■ **Work to complete**
Could you return every line of the records below that contains the word "className"?

Collected data entries:
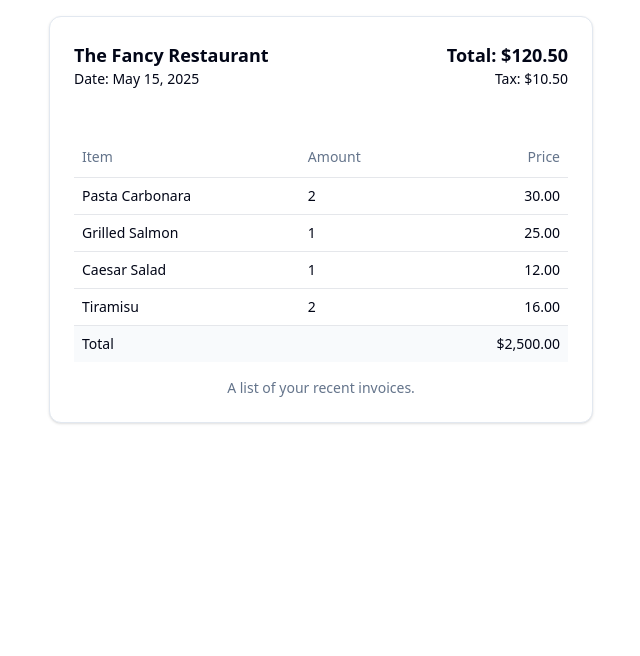
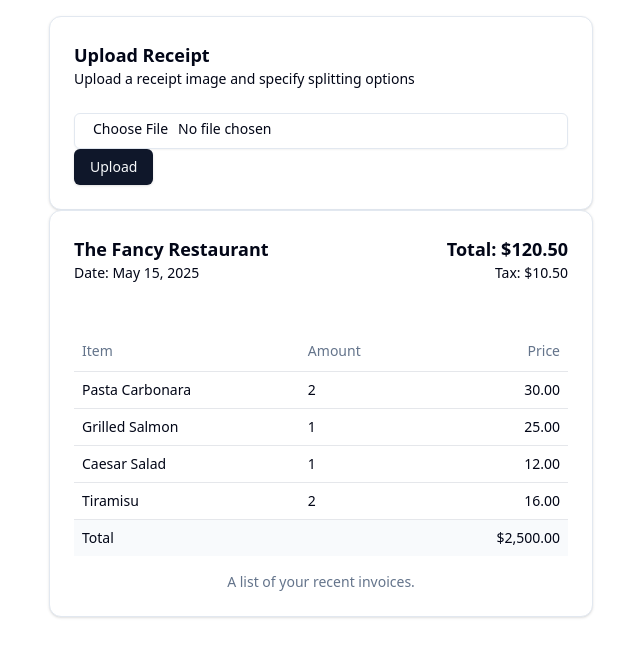
Before and after one commit to rulkimi/splitr, a React (Vite) app in the folder client/: page / in a window 1280 px wide. Shown: the top 656 px of the page, without its empty margins (319-959 px from the left). Built offline with nearby package versions, Linux system fonts and the light colour scheme.

Commit message:
add upload receipt

```diff
--- a/client/package.json
+++ b/client/package.json
@@ -10,6 +10,7 @@
     "preview": "vite preview"
   },
   "dependencies": {
+    "@radix-ui/react-label": "^2.1.1",
     "@radix-ui/react-slot": "^1.1.1",
     "class-variance-authority": "^0.7.1",
     "clsx": "^2.1.1",
--- a/client/src/App.tsx
+++ b/client/src/App.tsx
@@ -1,9 +1,11 @@
 import BillDetails from "@/components/bill-details";
 import BaseLayout from "@/layouts";
+import UploadReceipt from "./components/upload-receipt";
 
 export default function Home() {
   return (
     <BaseLayout>
+      <UploadReceipt />
       <BillDetails />
     </BaseLayout>
   );
--- a/client/src/components/bill-details.tsx
+++ b/client/src/components/bill-details.tsx
@@ -12,10 +12,6 @@ import {
 import { useEffect, useState } from "react";
 
 const BillDetails = () => {
-  // useEffect(() => {
-  //   fetch('http://localhost:8000/upload/')
-  // }, []);
-
   return (
     <Card>
       <CardHeader>
--- /dev/null
+++ b/client/src/components/ui/input.tsx
@@ -0,0 +1,22 @@
+import * as React from "react"
+
+import { cn } from "@/lib/utils"
+
+const Input = React.forwardRef<HTMLInputElement, React.ComponentProps<"input">>(
+  ({ className, type, ...props }, ref) => {
+    return (
+      <input
+        type={type}
+        className={cn(
+          "flex h-9 w-full rounded-md border border-slate-200 bg-transparent px-3 py-1 text-base shadow-sm transition-colors file:border-0 file:bg-transparent file:text-sm file:font-medium file:text-slate-950 placeholder:text-slate-500 focus-visible:outline-none focus-visible:ring-1 focus-visible:ring-slate-950 disabled:cursor-not-allowed disabled:opacity-50 md:text-sm dark:border-slate-800 dark:file:text-slate-50 dark:placeholder:text-slate-400 dark:focus-visible:ring-slate-300",
+          className
+        )}
+        ref={ref}
+        {...props}
+      />
+    )
+  }
+)
+Input.displayName = "Input"
+
+export { Input }
--- /dev/null
+++ b/client/src/components/ui/label.tsx
@@ -0,0 +1,24 @@
+import * as React from "react"
+import * as LabelPrimitive from "@radix-ui/react-label"
+import { cva, type VariantProps } from "class-variance-authority"
+
+import { cn } from "@/lib/utils"
+
+const labelVariants = cva(
+  "text-sm font-medium leading-none peer-disabled:cursor-not-allowed peer-disabled:opacity-70"
+)
+
+const Label = React.forwardRef<
+  React.ElementRef<typeof LabelPrimitive.Root>,
+  React.ComponentPropsWithoutRef<typeof LabelPrimitive.Root> &
+    VariantProps<typeof labelVariants>
+>(({ className, ...props }, ref) => (
+  <LabelPrimitive.Root
+    ref={ref}
+    className={cn(labelVariants(), className)}
+    {...props}
+  />
+))
+Label.displayName = LabelPrimitive.Root.displayName
+
+export { Label }
--- /dev/null
+++ b/client/src/components/upload-receipt.tsx
@@ -0,0 +1,52 @@
+import { Card, CardContent, CardDescription, CardHeader, CardTitle } from "@/components/ui/card";
+import { Input } from "@/components/ui/input";
+import { useState, useEffect, ChangeEvent } from "react";
+import { Button } from "./ui/button";
+
+const UploadReceipt = () => {
+  const [file, setFile] = useState<File | null>(null);
+
+  const handleFileChange = (e: ChangeEvent<HTMLInputElement>) => {
+    setFile(e.target.files?.[0] || null)
+  }
+
+  const getSplitBill = async () => {
+    if (!file) return;
+    const formData = new FormData()
+    formData.append("file", file);
+
+    const response = await fetch('http://localhost:8000/upload/', {
+      method: 'POST',
+      body: formData
+    });
+
+    const responseData = await response.json()
+    console.log(responseData)
+  }
+
+  return (
+    <Card>
+      <CardHeader>
+        <div>
+          <h3 className="text-lg font-semibold">Upload Receipt</h3>
+          <p className="text-sm text-muted-foreground">
+            Upload a receipt image and specify splitting options
+          </p>
+        </div>
+      </CardHeader>
+
+      <CardContent>
+        <Input
+          id="receipt-image"
+          type="file"
+          onChange={handleFileChange}
+        />
+        <Button onClick={getSplitBill}>
+          Upload
+        </Button>
+      </CardContent>
+    </Card>
+  )
+}
+
+export default UploadReceipt;
```
Also changed, not shown: 2 other files (tests, documents, lock files or other folders).
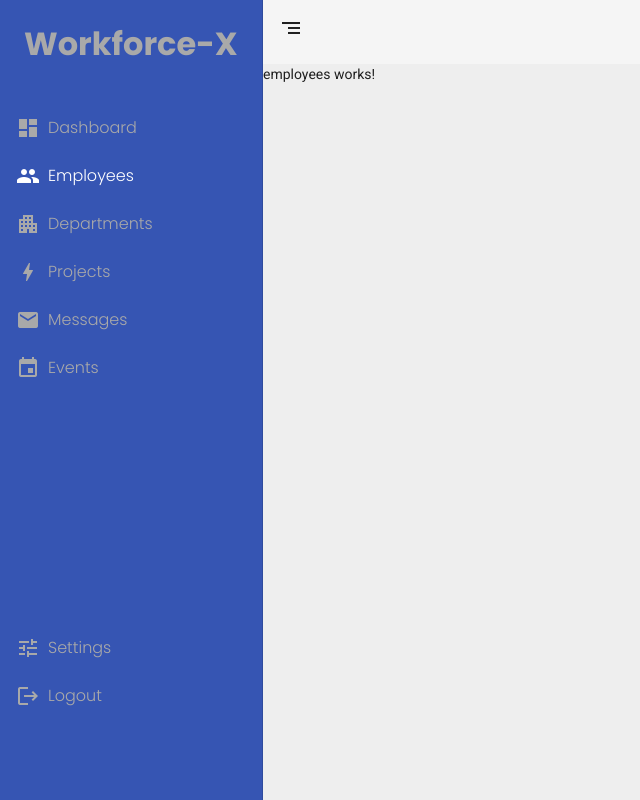
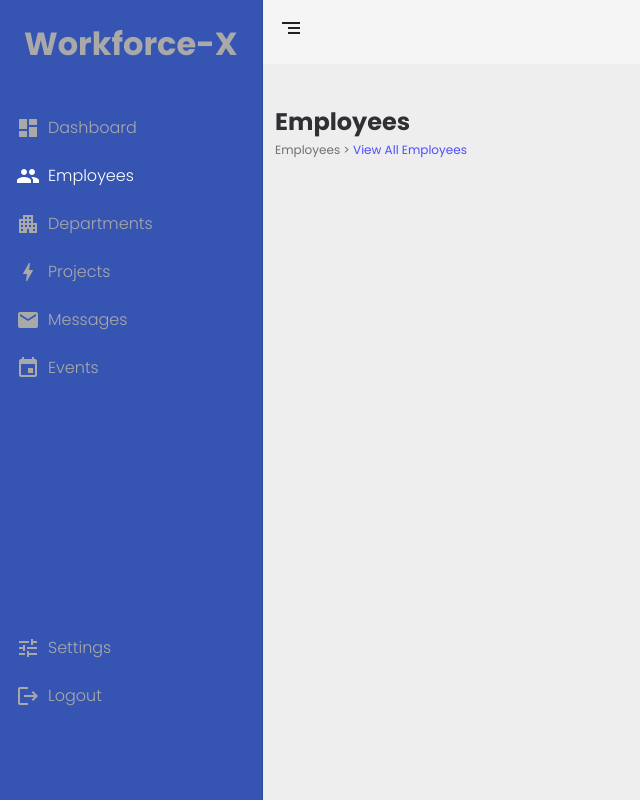
Before and after one commit to gpslakshan/workforce-x, an Angular app in the folder portal/: page /employees in a window 1280 px wide. Shown: the whole page, without its empty margins (0-640 px from the left). Built offline with nearby package versions, Linux system fonts and the light colour scheme; no server answers.

Commit message:
CORS error, HttpModule Dependency issue fixed.

```diff
--- a/portal/src/app/app.module.ts
+++ b/portal/src/app/app.module.ts
@@ -13,6 +13,7 @@ import { MatToolbarModule } from '@angular/material/toolbar';
 import { MatSidenavModule } from '@angular/material/sidenav';
 import { MatListModule } from '@angular/material/list';
 import { MatIconModule } from '@angular/material/icon';
+import { HttpClientModule } from '@angular/common/http';
 
 @NgModule({
   declarations: [
@@ -30,7 +31,8 @@ import { MatIconModule } from '@angular/material/icon';
     MatToolbarModule,
     MatSidenavModule,
     MatListModule,
-    MatIconModule
+    MatIconModule,
+    HttpClientModule
   ],
   providers: [],
   bootstrap: [AppComponent]
--- a/portal/src/app/pages/employees/employees.component.html
+++ b/portal/src/app/pages/employees/employees.component.html
@@ -1 +1,16 @@
-<p>employees works!</p>
+<div class="container">
+
+    <div class="row mt-5">
+        <div class="col-md-12 page-title">
+            Employees
+        </div>
+    </div>
+    <div class="row mt-2">
+        <div class="col-md-12 page-url">
+            Employees &#62; <span id="active-url">View All Employees</span>
+        </div>
+    </div>
+
+
+
+</div>
--- a/portal/src/app/pages/employees/employees.component.scss
+++ b/portal/src/app/pages/employees/employees.component.scss
@@ -0,0 +1,18 @@
+@import "../../../styles.scss";
+
+.page-title {
+    font-family: $brand-font-family;
+    font-size: 24px;
+    font-weight: 700;
+    color: $brand-heading-color;
+}
+
+.page-url {
+    font-family: $brand-font-family;
+    font-size: 12px;
+    color: $brand-text-color;
+}
+
+#active-url {
+    color: $brand-primary-color;
+}
--- a/portal/src/app/pages/employees/employees.component.ts
+++ b/portal/src/app/pages/employees/employees.component.ts
@@ -1,4 +1,6 @@
+import { HttpClient } from '@angular/common/http';
 import { Component, OnInit } from '@angular/core';
+import { EmployeesService } from './employees.service';
 
 @Component({
   selector: 'app-employees',
@@ -7,9 +9,26 @@ import { Component, OnInit } from '@angular/core';
 })
 export class EmployeesComponent implements OnInit {
 
-  constructor() { }
+  employees = []
+
+  constructor(
+    private http: HttpClient,
+    private empService: EmployeesService
+  ) { }
 
   ngOnInit(): void {
+    this.getEmployees();
+  }
+
+  getEmployees() {
+    this.empService.getEmployees().subscribe({
+      next: (res) => {
+        console.log(res);
+      },
+      error: (err) => {
+        console.log("An error occured while fetching employees", err);
+      }
+    });
   }
 
 }
--- /dev/null
+++ b/portal/src/app/pages/employees/employees.service.ts
@@ -0,0 +1,15 @@
+import { HttpClient } from '@angular/common/http';
+import { Injectable } from '@angular/core';
+import { Observable } from 'rxjs';
+
+@Injectable({
+  providedIn: 'root'
+})
+export class EmployeesService {
+
+  constructor(private http: HttpClient) { }
+
+  getEmployees() {
+    return this.http.get('http://localhost:3000/employees');
+  }
+}
```
Also changed, not shown: 2 other files (tests, documents, lock files or other folders).
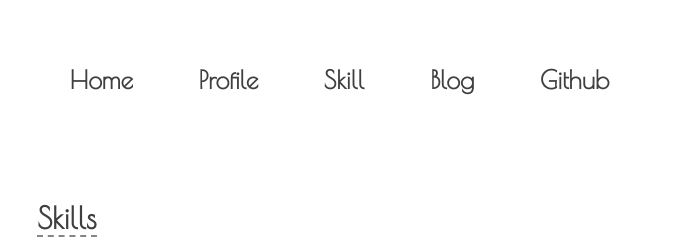
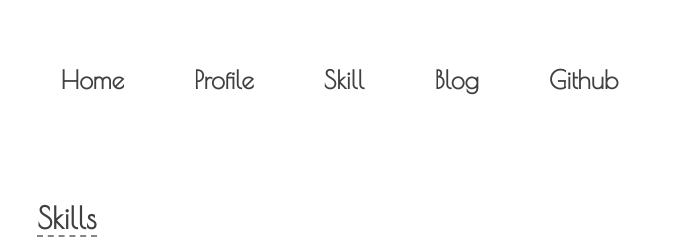
Before and after one commit to asmskk/portfolio, a website: page skill.html in a window 1280 px wide. Shown: the top 240 px of the page, 312-991 px from the left. Drawn offline with nearby package versions, Linux system fonts and the light colour scheme.

Commit message:
some HTML tag changes

```diff
--- a/skill.html
+++ b/skill.html
@@ -1,5 +1,5 @@
 <!DOCTYPE html>
-<html lang="en">
+<html lang="en" dir="ltr">
 <head>
     <meta charset="UTF-8">
     <meta name="viewport" content="width=device-width, initial-scale=1.0">
@@ -15,13 +15,15 @@
             <a class="logo" href="index.html">&nbsp;asm&nbsp;</a>
         </div>
 
-        <div class="web-menu">
-            <span><a href="index.html">Home</a></span>
-            <span><a href="profile.html">Profile</a></span>
-            <span><a href="skill.html">Skill</a></span>
-            <span><a href="">Blog</a></span>
-            <span><a href="https://github.com/asmskk">Github</a></span>
-        </div>
+        <nav class="web-menu">
+            <ul>
+                <li><a href="index.html">Home</a></li>
+                <li><a href="profile.html">Profile</a></li>
+                <li><a href="skill.html">Skill</a></li>
+                <li><a href="">Blog</a></li>
+                <li><a href="https://github.com/asmskk">Github</a></li>
+            </ul>
+        </nav>
 
         <div class="night">
             <input type="checkbox" class="checkbox" id="checkbox">
--- a/stylesheet.css
+++ b/stylesheet.css
@@ -521,8 +521,14 @@ footer {
         line-height: 100px;
     }
 
-    .web-menu a {
-        margin: 0 30px;
+    .web-menu {
+        display: flex;
+        justify-content: center;
+    }
+
+    .web-menu ul li {
+        float: left;
+        margin: 0 35px;
     }
 
     .home {
```
Also changed, not shown: index.html (+9 -7 lines), profile.html (+9 -7 lines).
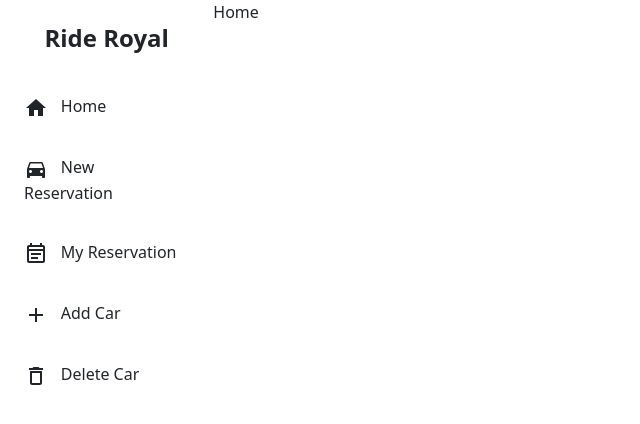
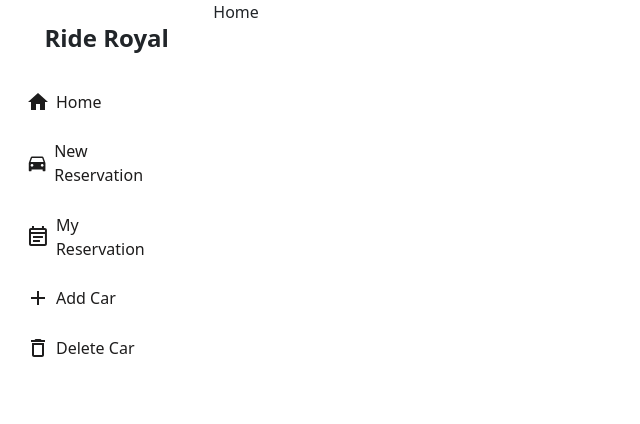
Before and after one commit to bernabasy/ride-royale-front-end, a React (Create React App) app: page /cars in a window 1280 px wide. Shown: the top 424 px of the page, without its empty margins (0-640 px from the left). Built offline with nearby package versions, Linux system fonts and the light colour scheme.

Commit message:
Refactor side nav link styles to fit design
Remove unused css styles and css style files

```diff
--- a/src/App.js
+++ b/src/App.js
@@ -1,6 +1,6 @@
 import { createBrowserRouter, RouterProvider } from 'react-router-dom';
+import SIDE_NAV_ROUTES from './utils/sideNavRoutes';
 import './App.css';
-import SIDE_NAV_ROUTES from './utils/sideNavRoutes';
 
 function App() {
   const sideNavRoutes = createBrowserRouter(SIDE_NAV_ROUTES);
--- a/src/components/Layout/style.module.css
+++ b/src/components/Layout/style.module.css
@@ -9,6 +9,7 @@
 @media screen and (max-width: 920px) {
   .status-bar {
     display: block;
+    position: fixed;
   }
 
   .aside-close {
@@ -34,8 +35,4 @@
     transition: transform 0.3s ease-in-out 0s;
     padding-left: 20%;
   }
-
-  .status-bar {
-    position: fixed;
-  }
 }
--- a/src/components/SideNavItem/index.jsx
+++ b/src/components/SideNavItem/index.jsx
@@ -5,13 +5,12 @@ import { NavLink } from 'react-router-dom';
 import style from './style.module.css';
 
 const SideNavItem = ({
-  key,
   title,
   path,
   children,
 }) => (
-  <li key={key} className={`mx-2 list-group-item border-0 ${style['side-nav-item']}`}>
-    <NavLink to={path} className="text-dark text-decoration-none">
+  <li className={`mx-2 list-group-item border-0 ${style['side-nav-item']}`}>
+    <NavLink to={path} className={`${({ isActive }) => (isActive ? style['active-link'] : style['not-active-link'])} text-decoration-none ${style['side-nav-link']}`}>
       {children}
       <span className={`${style['side-nav-span']}`}>{title}</span>
     </NavLink>
@@ -21,7 +20,6 @@ const SideNavItem = ({
 SideNavItem.propTypes = {
   title: PropTypes.string.isRequired,
   children: PropTypes.element.isRequired,
-  key: PropTypes.string.isRequired,
   path: PropTypes.string.isRequired,
 };
 
--- a/src/components/SideNavItem/style.module.css
+++ b/src/components/SideNavItem/style.module.css
@@ -1,18 +1,18 @@
-.side-nav-item {
-  margin: 0.6em 0;
-  font-weight: 500;
+.side-nav-link {
+  padding: 0.3em 0.1em;
   display: flex;
   align-items: center;
+  color: #1d1c1c;
   width: 90%;
 }
 
-.side-nav-item:hover {
+.side-nav-link:hover {
   background-color: #96bf01;
   cursor: pointer;
-  color: #fff;
+  color: #fff !important;
   border-radius: 0.25rem;
 }
 
 .side-nav-span {
-  margin-left: 0.8em;
+  margin-left: 0.4em;
 }
```
Also changed, not shown: src/App.css (line endings or trailing spaces), src/components/SideNav/style.module.css (deleted).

■ **Answer for the task**
+  ({ className, type, ...props }, ref) => {
+        className={cn(
+          className
+>(({ className, ...props }, ref) => (
+    className={cn(labelVariants(), className)}
+          <h3 className="text-lg font-semibold">Upload Receipt</h3>
+          <p className="text-sm text-muted-foreground">
-  <li key={key} className={`mx-2 list-group-item border-0 ${style['side-nav-item']}`}>
-    <NavLink to={path} className="text-dark text-decoration-none">
+  <li className={`mx-2 list-group-item border-0 ${style['side-nav-item']}`}>
+    <NavLink to={path} className={`${({ isActive }) => (isActive ? style['active-link'] : style['not-active-link'])} text-decoration-none ${style['side-nav-link']}`}>
       <span className={`${style['side-nav-span']}`}>{title}</span>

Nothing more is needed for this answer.